In my recent ECHOES OF PASSION, I described a scorching hot arid environment that my hero, Daegon Bosaru, comes to. It wasn't a pleasant place, but then it wasn't just the weather that was dreadful, but the circumstances too. Little did I realize that I would be experiencing that hot, icky, scorching climate just a while after the book came out.
And it is horribly, ickily, dreadfully hot. Here in the Puget Sound, in the state of Washington, we are used to mild weather: mild winters, mild summers. But with the blast of ice and snow that we were subjected to this past winter (in the two decades we've lived here, it was the first time that we had police advisories not to leave the house if we didn't have to), it was inevitable that we have this horrific heat in the summer. We are not used to 100-degree-plus days, multiple ones. We are not used to glaring heat. Mild heat, yes. Mild sunshine, yes. But not THIS. When Seattle temperatures hit 103 around the city, it is truly unnatural. This is a city without a real history of air-conditioning, mind you. I think we are getting there. Right now, I have one coworker who has air-conditioning. I think by next year this time, I will have more. It doesn't help that I drive a car without air conditioning (bought in 1986, back when a/c wasn't standard issue).
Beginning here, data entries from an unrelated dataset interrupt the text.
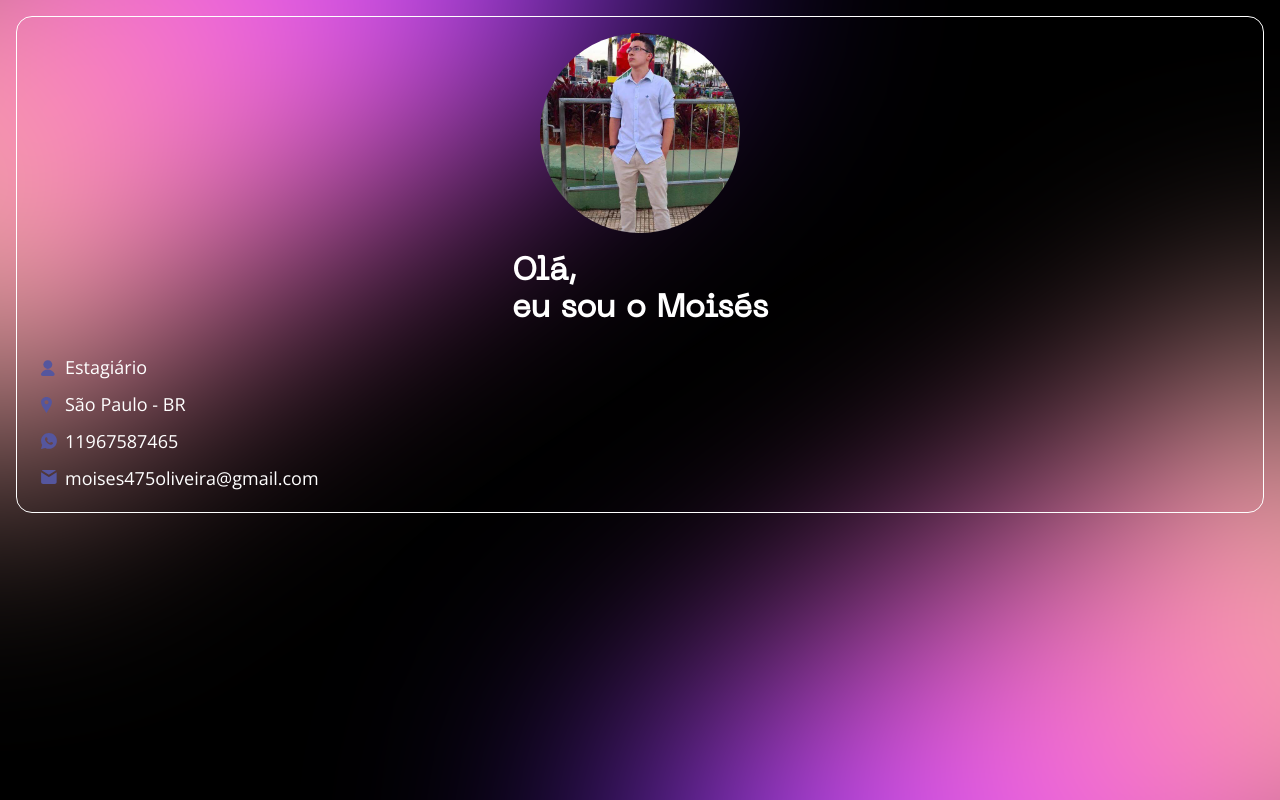
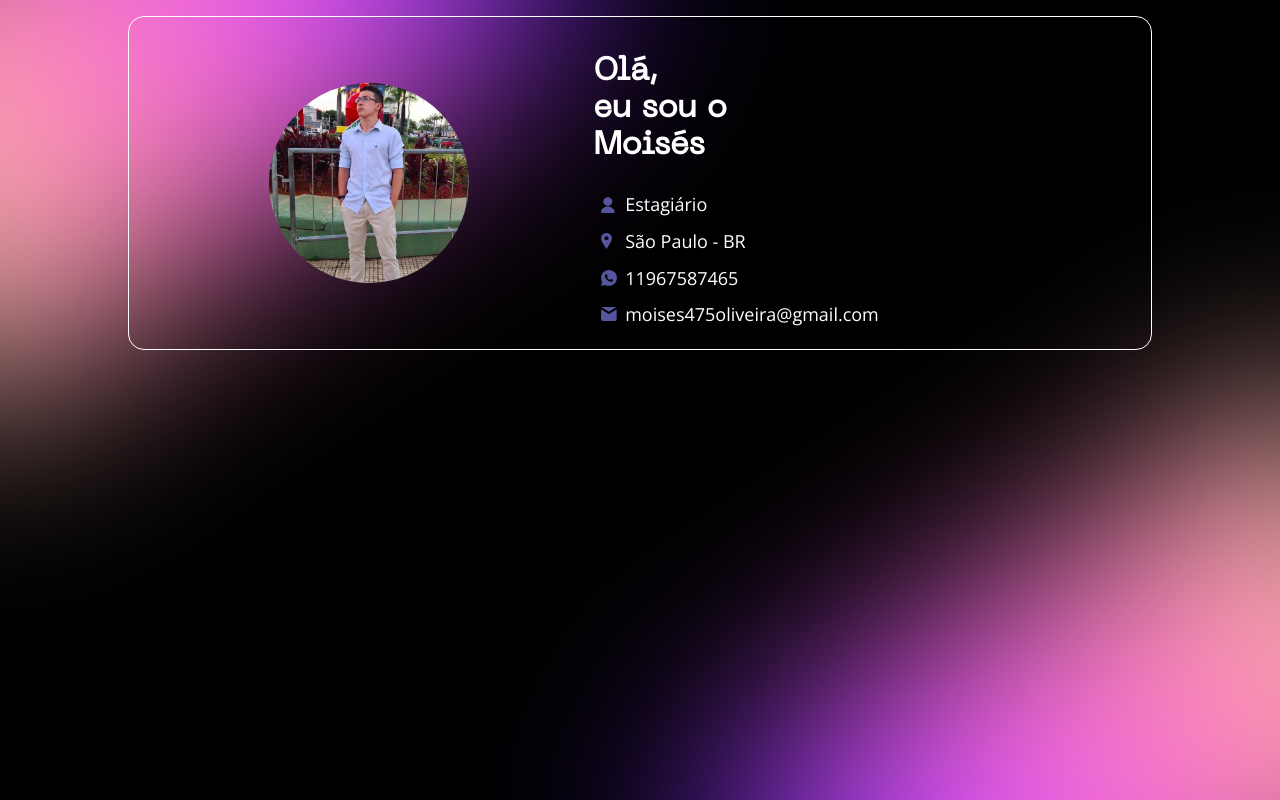
Before and after one commit to moisesoliveira475/Portfolio-JS, a website: page index.html in a window 1280 px wide. Drawn offline with nearby package versions, Linux system fonts and the light colour scheme.

Commit message:
add display-grid

```diff
--- a/assets/css/global.css
+++ b/assets/css/global.css
@@ -17,7 +17,7 @@ body {
     border-radius: 1rem;
 }
 
-.main::before {
+.main::before, .main::after {
     content: "";
     background-image: url('../img/background.svg');
     width: 140vw;
@@ -31,16 +31,19 @@ body {
     z-index: -1;
 }
 .main::after {
-    content: "";
-    background-image: url('../img/background.svg');
-    width: 140vw;
-    height: 100vh;
-    background-repeat: no-repeat;
-    background-size: contain;
-    display: inline-block;
-    position: fixed;
     bottom: 0;
     right: 0;
-    z-index: -1;
+    top: auto;
+    left: auto;
     transform: rotate(180deg);
 }
+
+@media only screen and (min-width: 768px) {
+    .main {
+        max-width: 1024px;
+        margin: 1rem auto;
+    }
+    .main::before, .main::after {
+        width: 70vw;
+    }
+}
--- a/assets/css/header.css
+++ b/assets/css/header.css
@@ -51,3 +51,25 @@
 .information .number::before {
     background-image: url(../img/icons/number.svg);
 }
+@media only screen and (min-width: 768px) {
+    .header {
+        display: grid;
+        grid-template-areas:
+        "my-photo title"
+        "my-photo information"
+        ;
+    }
+    .header .my-photo {
+        grid-area: my-photo;
+        margin: 0 auto;
+
+    }
+    .header > h1 {
+        grid-area: title;
+        text-align: start;
+        max-width: 210px;
+    }
+    .information {
+        grid-area: information;
+    }
+}
```
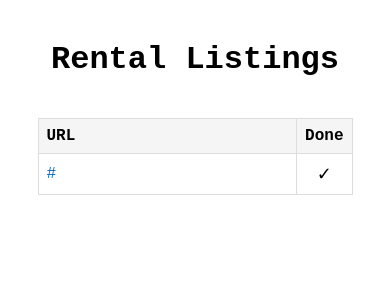
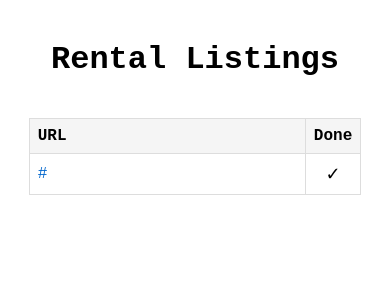
Before and after one commit to kylehawley/snoozingfish, a Flask app: template src/templates/listings.html in a window 390 px wide. Shown: the top 300 px of the page. Run offline with Flask 3, Linux system fonts and the light colour scheme; the template is opened without the code that fills it: most values are stand-ins (such as "Sample title", 1, 10 or a date in 2020).

Commit message:
fixed media, but also tabs got thrown off

```diff
--- a/src/templates/listings.html
+++ b/src/templates/listings.html
@@ -2,6 +2,7 @@
 <html lang="en">
     <head>
         <title>Kyo Listings</title>
+        <meta name="viewport" content="width=device-width, initial-scale=1.0" />
         <style>
             /* Set the overall page font and center the heading */
             body {
@@ -93,9 +94,13 @@
             }
 
             /* Adjust for smaller screens */
-      @media (max-width: 768px) {
+            @media only screen and (max-width: 480px) {
                 .container {
-          width: 90%;
+                    width: 95%;
+                }
+
+                body {
+                    font-size: 16px;
                 }
             }
         </style>
@@ -121,7 +126,9 @@
                             </a>
                         </td>
                         <td>
-              <button onclick="applyToListing('{{ listing['id'] }}')">
+                            <button
+                                onclick="applyToListing('{{ listing['id'] }}')"
+                            >
                                 ✓
                             </button>
                         </td>
```
Lines whose indentation alone changed are shown as unchanged.
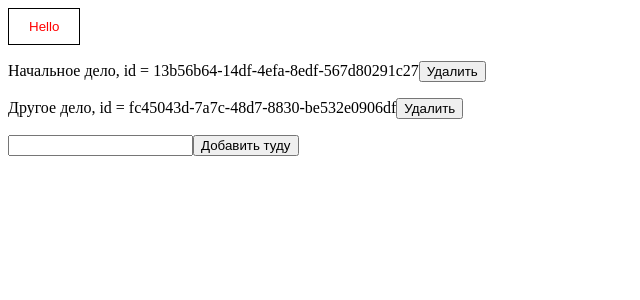
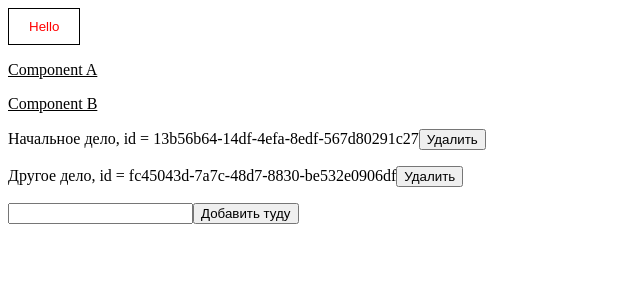
Before and after one commit to Anton240404/todoList, a React (Vite) app: page / in a window 1280 px wide. Shown: the top 300 px of the page, without its empty margins (0-640 px from the left). Built offline with nearby package versions, Linux system fonts and the light colour scheme.

Commit message:
эксперимент со стилями

```diff
--- a/src/App.tsx
+++ b/src/App.tsx
@@ -1,6 +1,8 @@
 import { useState } from 'react';
 import { Button } from './components/button';
 import { uuid } from './components/utils/uuid';
+import { A } from './components/a';
+import { B } from './components/b';
 
 type Todo = {
     // id: number; // 1 2 3 4 5
@@ -11,6 +13,7 @@ type Todo = {
 // Домашка
 // 1) Добавить создание туду по нажатию на Enter
 // 2) Привести список в человеческий вид
+// 3) Стили всегда подключаются глобально
 
 export const App = () => {
     const [text, setText] = useState('');
@@ -39,6 +42,9 @@ export const App = () => {
         <div>
             <Button text="Hello" borderRadius="0px" textColor="red" />
 
+            <A />
+            <B />
+
             {todos.map((todo, index) => (
                 <p key={todo.id}>
                     {todo.text}, id = {todo.id}
--- /dev/null
+++ b/src/components/a.css
@@ -0,0 +1,3 @@
+.title {
+    text-decoration: underline;
+}
--- /dev/null
+++ b/src/components/a.tsx
@@ -0,0 +1,5 @@
+import './a.css';
+
+export const A = () => {
+    return <p className="title">Component A</p>;
+};
--- /dev/null
+++ b/src/components/b.tsx
@@ -0,0 +1,3 @@
+export const B = () => {
+    return <p className="title">Component B</p>;
+};
```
Why am I whining about this? Well, as we were all whining about the heat (and around here we were), I realized that I didn't add enough details about the heat and the glaring sun in ECHOES. Every time I was out and about the past couple of days, I thought about a detail I should have added. The sweat around the hairline. The belabored breathing. You get the idea.
The moral of this story? THINK about those details. THINK about those senses. I was used to a mild climate. I should have been thinking about a much harsher one. Now, if you don't mind, I'm going to go find some air-conditioning. The grocery store, the library, the bookstore. I think we're going out for dinner.
ECHOES OF PASSION, on sale now